* _Your goal_
Each entry is to be output as written, so that none is missing.

* _Extracted records_
::::::::::
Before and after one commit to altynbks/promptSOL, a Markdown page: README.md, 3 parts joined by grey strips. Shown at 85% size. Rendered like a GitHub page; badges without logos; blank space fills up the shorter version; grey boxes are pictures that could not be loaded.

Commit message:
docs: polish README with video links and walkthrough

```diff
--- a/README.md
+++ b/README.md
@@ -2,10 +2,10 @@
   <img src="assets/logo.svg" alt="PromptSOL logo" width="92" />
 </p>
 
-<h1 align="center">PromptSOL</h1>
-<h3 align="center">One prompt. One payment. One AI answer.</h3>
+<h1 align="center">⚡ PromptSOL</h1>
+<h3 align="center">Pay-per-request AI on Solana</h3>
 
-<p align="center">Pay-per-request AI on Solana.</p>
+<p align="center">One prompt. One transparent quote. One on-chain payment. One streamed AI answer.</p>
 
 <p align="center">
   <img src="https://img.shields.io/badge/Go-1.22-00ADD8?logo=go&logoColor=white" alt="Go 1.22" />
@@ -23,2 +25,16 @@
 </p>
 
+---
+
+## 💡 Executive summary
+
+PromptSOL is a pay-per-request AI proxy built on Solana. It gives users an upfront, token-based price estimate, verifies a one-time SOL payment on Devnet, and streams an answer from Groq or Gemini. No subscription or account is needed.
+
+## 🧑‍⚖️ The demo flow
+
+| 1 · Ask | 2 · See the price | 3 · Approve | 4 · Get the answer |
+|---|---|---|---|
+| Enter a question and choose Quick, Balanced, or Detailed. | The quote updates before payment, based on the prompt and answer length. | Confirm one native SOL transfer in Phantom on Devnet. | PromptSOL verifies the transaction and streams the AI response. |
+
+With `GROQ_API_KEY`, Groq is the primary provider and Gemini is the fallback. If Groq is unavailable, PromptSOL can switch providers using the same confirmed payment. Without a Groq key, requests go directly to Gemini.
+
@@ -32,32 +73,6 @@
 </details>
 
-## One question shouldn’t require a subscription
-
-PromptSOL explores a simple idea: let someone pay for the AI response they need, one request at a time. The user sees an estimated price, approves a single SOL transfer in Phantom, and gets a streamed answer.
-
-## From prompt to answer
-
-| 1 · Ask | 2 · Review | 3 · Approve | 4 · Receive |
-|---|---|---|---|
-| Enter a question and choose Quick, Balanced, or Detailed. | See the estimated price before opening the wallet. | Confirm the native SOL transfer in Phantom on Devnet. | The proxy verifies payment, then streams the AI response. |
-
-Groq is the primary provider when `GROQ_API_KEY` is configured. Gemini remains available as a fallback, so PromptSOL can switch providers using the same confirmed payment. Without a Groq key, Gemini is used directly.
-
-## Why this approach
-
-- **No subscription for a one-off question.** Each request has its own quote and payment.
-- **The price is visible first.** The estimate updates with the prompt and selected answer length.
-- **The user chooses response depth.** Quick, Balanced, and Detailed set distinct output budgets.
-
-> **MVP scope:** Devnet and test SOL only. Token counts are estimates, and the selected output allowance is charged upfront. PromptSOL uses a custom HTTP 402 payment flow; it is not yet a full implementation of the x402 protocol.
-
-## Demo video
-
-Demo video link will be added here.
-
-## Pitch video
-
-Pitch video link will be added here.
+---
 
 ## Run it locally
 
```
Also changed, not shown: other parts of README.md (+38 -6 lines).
::::::::::
* _Expected output_
Before and after one commit to altynbks/promptSOL, a Markdown page: README.md, 3 parts joined by grey strips. Shown at 85% size. Rendered like a GitHub page; badges without logos; blank space fills up the shorter version; grey boxes are pictures that could not be loaded.

Commit message:
docs: polish README with video links and walkthrough

```diff
--- a/README.md
+++ b/README.md
@@ -2,10 +2,10 @@
   <img src="assets/logo.svg" alt="PromptSOL logo" width="92" />
 </p>
 
-<h1 align="center">PromptSOL</h1>
-<h3 align="center">One prompt. One payment. One AI answer.</h3>
+<h1 align="center">⚡ PromptSOL</h1>
+<h3 align="center">Pay-per-request AI on Solana</h3>
 
-<p align="center">Pay-per-request AI on Solana.</p>
+<p align="center">One prompt. One transparent quote. One on-chain payment. One streamed AI answer.</p>
 
 <p align="center">
   <img src="https://img.shields.io/badge/Go-1.22-00ADD8?logo=go&logoColor=white" alt="Go 1.22" />
@@ -23,2 +25,16 @@
 </p>
 
+---
+
+## 💡 Executive summary
+
+PromptSOL is a pay-per-request AI proxy built on Solana. It gives users an upfront, token-based price estimate, verifies a one-time SOL payment on Devnet, and streams an answer from Groq or Gemini. No subscription or account is needed.
+
+## 🧑‍⚖️ The demo flow
+
+| 1 · Ask | 2 · See the price | 3 · Approve | 4 · Get the answer |
+|---|---|---|---|
+| Enter a question and choose Quick, Balanced, or Detailed. | The quote updates before payment, based on the prompt and answer length. | Confirm one native SOL transfer in Phantom on Devnet. | PromptSOL verifies the transaction and streams the AI response. |
+
+With `GROQ_API_KEY`, Groq is the primary provider and Gemini is the fallback. If Groq is unavailable, PromptSOL can switch providers using the same confirmed payment. Without a Groq key, requests go directly to Gemini.
+
@@ -32,32 +73,6 @@
 </details>
 
-## One question shouldn’t require a subscription
-
-PromptSOL explores a simple idea: let someone pay for the AI response they need, one request at a time. The user sees an estimated price, approves a single SOL transfer in Phantom, and gets a streamed answer.
-
-## From prompt to answer
-
-| 1 · Ask | 2 · Review | 3 · Approve | 4 · Receive |
-|---|---|---|---|
-| Enter a question and choose Quick, Balanced, or Detailed. | See the estimated price before opening the wallet. | Confirm the native SOL transfer in Phantom on Devnet. | The proxy verifies payment, then streams the AI response. |
-
-Groq is the primary provider when `GROQ_API_KEY` is configured. Gemini remains available as a fallback, so PromptSOL can switch providers using the same confirmed payment. Without a Groq key, Gemini is used directly.
-
-## Why this approach
-
-- **No subscription for a one-off question.** Each request has its own quote and payment.
-- **The price is visible first.** The estimate updates with the prompt and selected answer length.
-- **The user chooses response depth.** Quick, Balanced, and Detailed set distinct output budgets.
-
-> **MVP scope:** Devnet and test SOL only. Token counts are estimates, and the selected output allowance is charged upfront. PromptSOL uses a custom HTTP 402 payment flow; it is not yet a full implementation of the x402 protocol.
-
-## Demo video
-
-Demo video link will be added here.
-
-## Pitch video
-
-Pitch video link will be added here.
+---
 
 ## Run it locally
 
```
Also changed, not shown: other parts of README.md (+38 -6 lines).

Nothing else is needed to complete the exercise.